In high school, I had a favorite teacher. I don't think she was probably everybody's favorite teacher. But, she was mine.
She was my Junior and Senior English teacher, my Speech and Debate coach my Senior year, and my pom pon sponsor. I like to think that my pet peeves about grammatical errors have everything to do with this teacher. She was a stickler for grammar, and taught me well.
Her name was Louise Rhondes, and she passed away this past week.
What made Mrs. Rhodes such a good teacher? PASSION.
Mrs. Rhodes had passion for what she taught. She loved grammar and literature and public speaking. She ate and breathed Speech and Debate. She loved it! Her love for her subjects was always contagious to me. She was bold and had high expectations.

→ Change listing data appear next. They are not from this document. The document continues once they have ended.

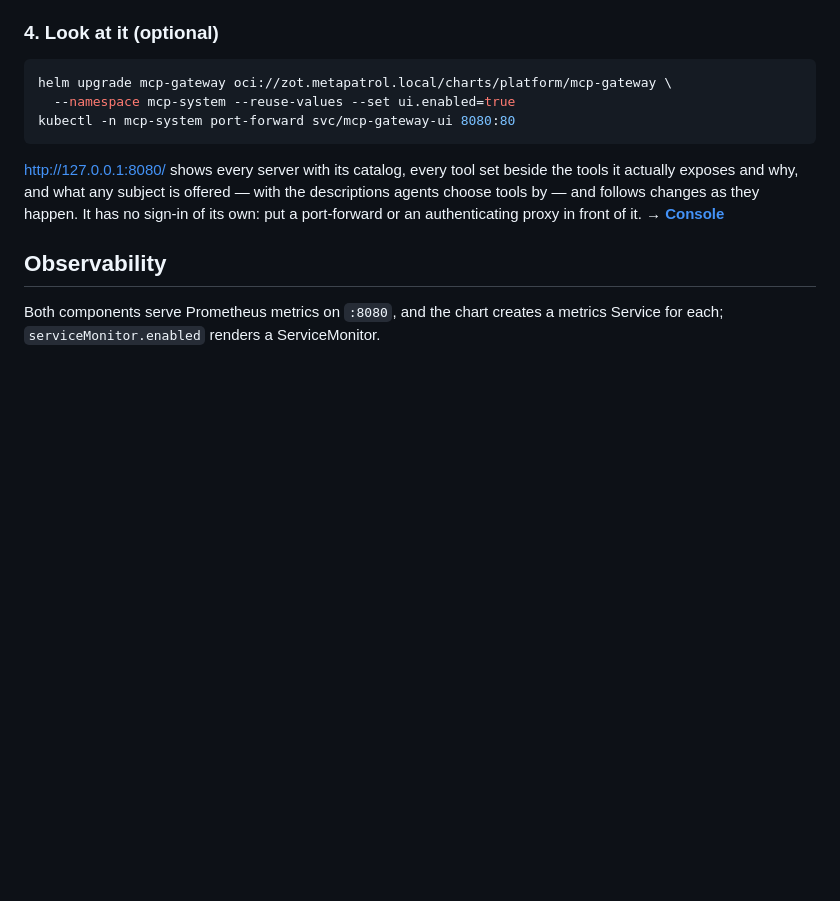
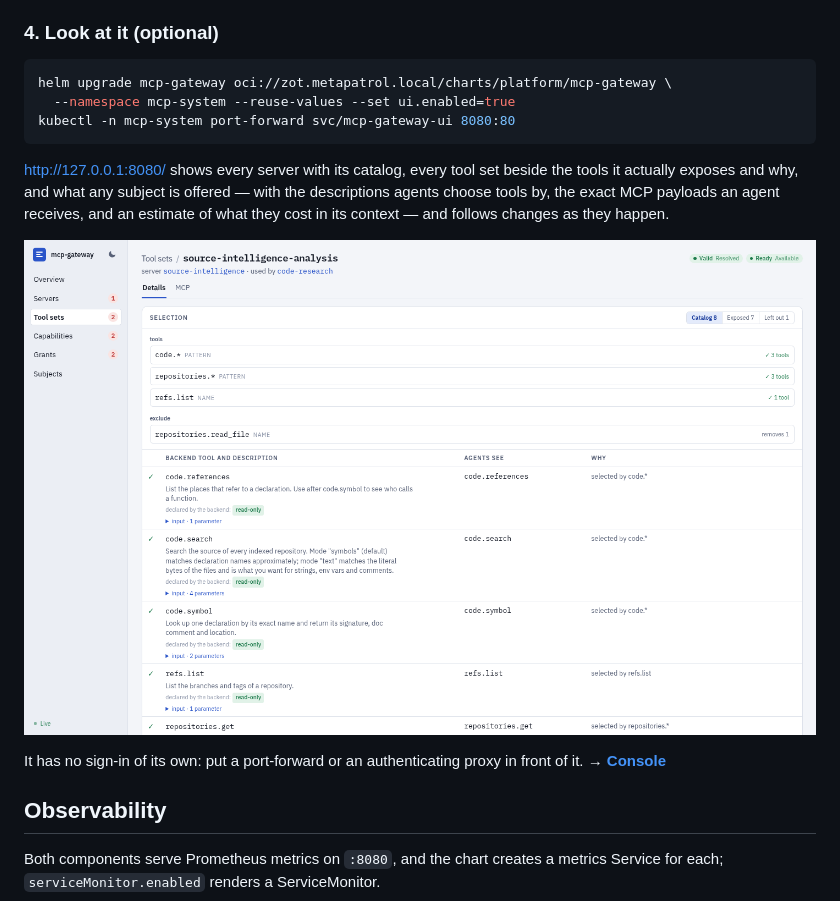
Before and after one commit to metapatrol/mcp-gateway, a Markdown page: README.md, the part around the change. Rendered like a GitHub page; pictures changed too: docs/images/console-toolset.png (added); blank space fills up the shorter version.

```diff
--- a/README.md
+++ b/README.md
@@ -180,7 +180,12 @@ kubectl -n mcp-system port-forward svc/mcp-gateway-ui 8080:80
 
 http://127.0.0.1:8080/ shows every server with its catalog, every tool set beside
 the tools it actually exposes and why, and what any subject is offered — with
-the descriptions agents choose tools by — and follows changes as they happen.
+the descriptions agents choose tools by, the exact MCP payloads an agent
+receives, and an estimate of what they cost in its context — and follows
+changes as they happen.
+
+![A tool set in the console](./docs/images/console-toolset.png)
+
 It has no sign-in of its own: put a port-forward or an authenticating proxy in
 front of it. → **[Console](./docs/console.md)**
 
```
Also changed, not shown: docs/console.md (+12 -1 lines), docs/images/console-mcp.png (added), docs/images/console-overview.png (added), docs/images/console-subject.png (added).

A couple of times over the past couple of years, I have been asked to give the devotional at my childhood church's Mother Daughter Banquet. Mrs. Rhodes and my mom were in the same Methodist women's circle. Mrs. Rhodes loved speaking in front of people, so she had the job of introducing me. I could tell that she was so proud of me. She even told me so. I could tell she took a small amount of credit for the woman I had become. Rightfully so.

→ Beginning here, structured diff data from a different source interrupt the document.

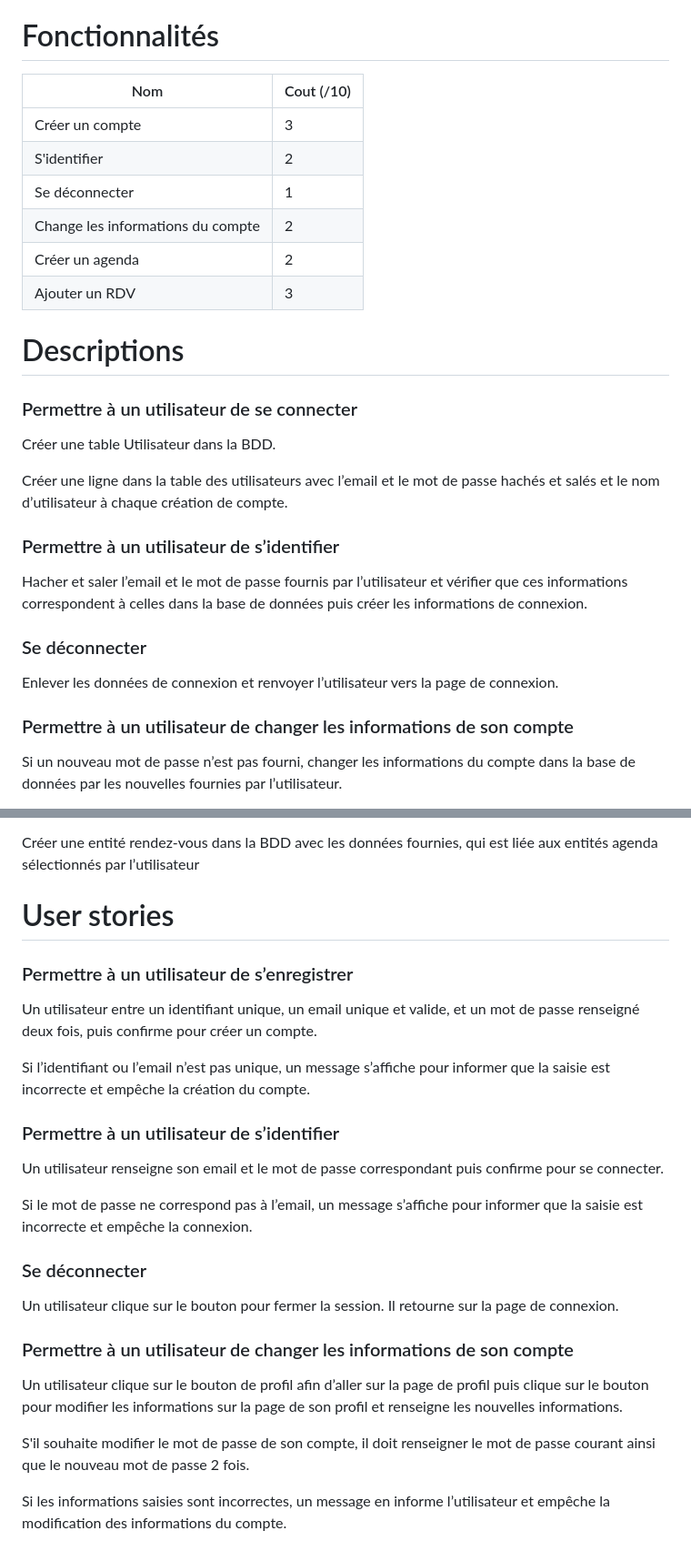
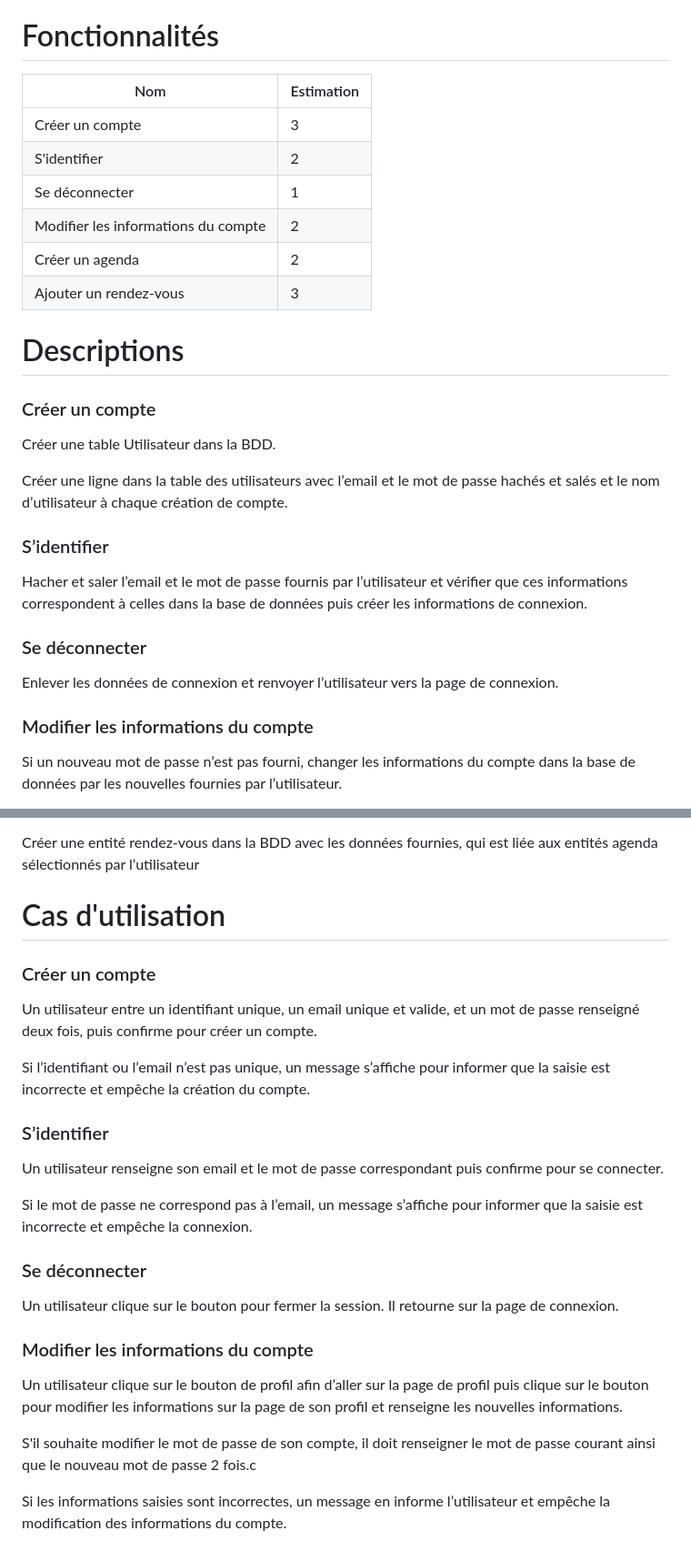
Before and after one commit to Synnly/Idayari-public, a Markdown page: sprint 1/Backlog Sprint 1.md, 2 parts joined by grey strips. Shown at 91% size. Drawn GitHub-style.

Commit message:
Update Backlog Sprint 1.md
fixer le manque de cohérence, aussi on peut se passer de "(cout /10)" qui veut pas dire grand chose

```diff
--- a/sprint 1/Backlog Sprint 1.md
+++ b/sprint 1/Backlog Sprint 1.md
@@ -2,29 +2,29 @@
 Construire le squelette de la partie serveur du projet avec une interface rudimentaire.
 
 # Fonctionnalités
-| Nom                               | Cout (/10) |
-|-----------------------------------|------------|
-| Créer un compte                   | 3          |
-| S'identifier                      | 2          |
-| Se déconnecter                    | 1          |
-| Change les informations du compte | 2          |
-| Créer un agenda                   | 2          |
-| Ajouter un RDV                    | 3          |
+| Nom                                 | Estimation |
+|-----------------------------------  |------------|
+| Créer un compte                     | 3          |
+| S'identifier                        | 2          |
+| Se déconnecter                      | 1          |
+| Modifier les informations du compte | 2          |
+| Créer un agenda                     | 2          |
+| Ajouter un rendez-vous              | 3          |
 
 # Descriptions
 
-### Permettre à un utilisateur de se connecter
+### Créer un compte
 Créer une table Utilisateur dans la BDD.
 
 Créer une ligne dans la table des utilisateurs avec l’email et le mot de passe hachés et salés et le nom d’utilisateur à chaque création de compte.
 
-### Permettre à un utilisateur de s’identifier
+### S’identifier
 Hacher et saler l’email et le mot de passe fournis par l’utilisateur et vérifier que ces informations correspondent à celles dans la base de données puis créer les informations de connexion.
 
 ### Se déconnecter
 Enlever les données de connexion et renvoyer l’utilisateur vers la page de connexion.
 
-### Permettre à un utilisateur de changer les informations de son compte
+### Modifier les informations du compte
 Si un nouveau mot de passe n’est pas fourni, changer les informations du compte dans la base de données par les nouvelles fournies par l’utilisateur.
 
 Si un nouveau mot de passe est fourni, vérifier que l’ancien mot de passe fourni correspond au mot de passe courant, et que le nouveau mot de passe et la confirmation de ce mot de passe correspondent, puis changer les informations du compte dans la base de données par les nouvelles fournies par l’utilisateur.
@@ -41,13 +41,14 @@ Vérifier que la date de début est postérieure à aujourd’hui, puis vérifie
 
 Créer une entité rendez-vous dans la BDD avec les données fournies, qui est liée aux entités agenda sélectionnés par l’utilisateur
 
-# User stories
-### Permettre à un utilisateur de s’enregistrer
+# Cas d'utilisation
+
+### Créer un compte
 Un utilisateur entre un identifiant unique, un email unique et valide, et un mot de passe renseigné deux fois, puis confirme pour créer un compte.
 
 Si l’identifiant ou l’email n’est pas unique, un message s’affiche pour informer que la saisie est incorrecte et empêche la création du compte.
 
-### Permettre à un utilisateur de s’identifier
+### S’identifier
 Un utilisateur renseigne son email et le mot de passe correspondant puis confirme pour se connecter.
 
 Si le mot de passe ne correspond pas à l’email, un message s’affiche pour informer que la saisie est incorrecte et empêche la connexion.
@@ -55,10 +56,10 @@ Si le mot de passe ne correspond pas à l’email, un message s’affiche pour i
 ### Se déconnecter
 Un utilisateur clique sur le bouton pour fermer la session. Il retourne sur la page de connexion.
 
-### Permettre à un utilisateur de changer les informations de son compte
+### Modifier les informations du compte
 Un utilisateur clique sur le bouton de profil afin d’aller sur la page de profil puis clique sur le bouton pour modifier les informations sur la page de son profil et renseigne les nouvelles informations.
 
-S'il souhaite modifier le mot de passe de son compte, il doit renseigner le mot de passe courant ainsi que le nouveau mot de passe 2 fois.
+S'il souhaite modifier le mot de passe de son compte, il doit renseigner le mot de passe courant ainsi que le nouveau mot de passe 2 fois.c
 
 Si les informations saisies sont incorrectes, un message en informe l’utilisateur et empêche la modification des informations du compte.
 
```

I grew up in a small town, so the teachers were typically not the most high-quality. A lot of the teachers were new teachers, or coaches who had to have a class in order to coach. I did have a science teacher who was pretty good. But, for the most part, my high school teachers were a blur. Mrs. Rhodes loved her subject matter and loved teaching it. And I have always held a warm spot in my heart for her and what she instilled in me.

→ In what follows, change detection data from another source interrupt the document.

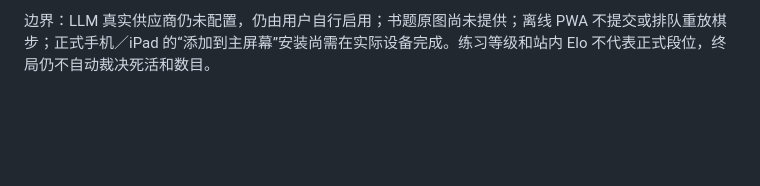
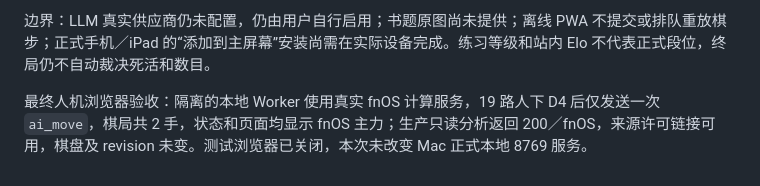
Before and after one commit to geekhuashan/go-coach, a Markdown page: 验证记录.md, the part around the change. Rendered like a GitHub page; blank space fills up the shorter version.

Commit message:
文档：补充云端主备最终验收

```diff
--- a/验证记录.md
+++ b/验证记录.md
@@ -59,3 +59,5 @@ KataGo 本地运行可用，当前不是校准弱棋对手。没有自动死活
 - 线上发现 Workers 不支持 `redirect: error`，现采用 `manual` 并显式拒绝跳转，令牌不转发到其他地址；引擎与 LLM 的 302 拒绝路径有回归测试。CLI 使用明确的 `Go-Coach-CLI/1.0` User-Agent，通过真实 Cloudflare API 路径。
 
 边界：LLM 真实供应商仍未配置，仍由用户自行启用；书题原图尚未提供；离线 PWA 不提交或排队重放棋步；正式手机／iPad 的“添加到主屏幕”安装尚需在实际设备完成。练习等级和站内 Elo 不代表正式段位，终局仍不自动裁决死活和数目。
+
+最终人机浏览器验收：隔离的本地 Worker 使用真实 fnOS 计算服务，19 路人下 D4 后仅发送一次 `ai_move`，棋局共 2 手，状态和页面均显示 fnOS 主力；生产只读分析返回 200／fnOS，来源许可链接可用，棋盘及 revision 未变。测试浏览器已关闭，本次未改变 Mac 正式本地 8769 服务。
```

What does this have to do with our homeschool journey? Well, first, I feel like the things that Mrs. Rhodes taught me have helped me to be a better teacher. And, based on her impression on my life as my teacher, I have to ask myself if I have the passion necessary to cause my students to want to learn, to be excited to learn.
Some days I do. Some days I clearly don't. Some days I just try to get through our planner and make sure everything is checked off so that I feel like we have completed all we should. On those days, I would say, my students feel like I did in the majority of the classes I had in high school ... bored, uninspired. But on the days that I throw myself into our subject matters, I can feel my students engaging and enjoying what they are learning. And that means that sometimes we don't get everything on our planner completed.
I want to have the passion that my former teacher had. She was an inspiration to me and I want to be an inspiration to my students, to my children. If I am not going to have the passion for teaching them, then why am I doing it?
How about you? Have you lost your passion?
Rest in Peace, Mrs. Rhodes.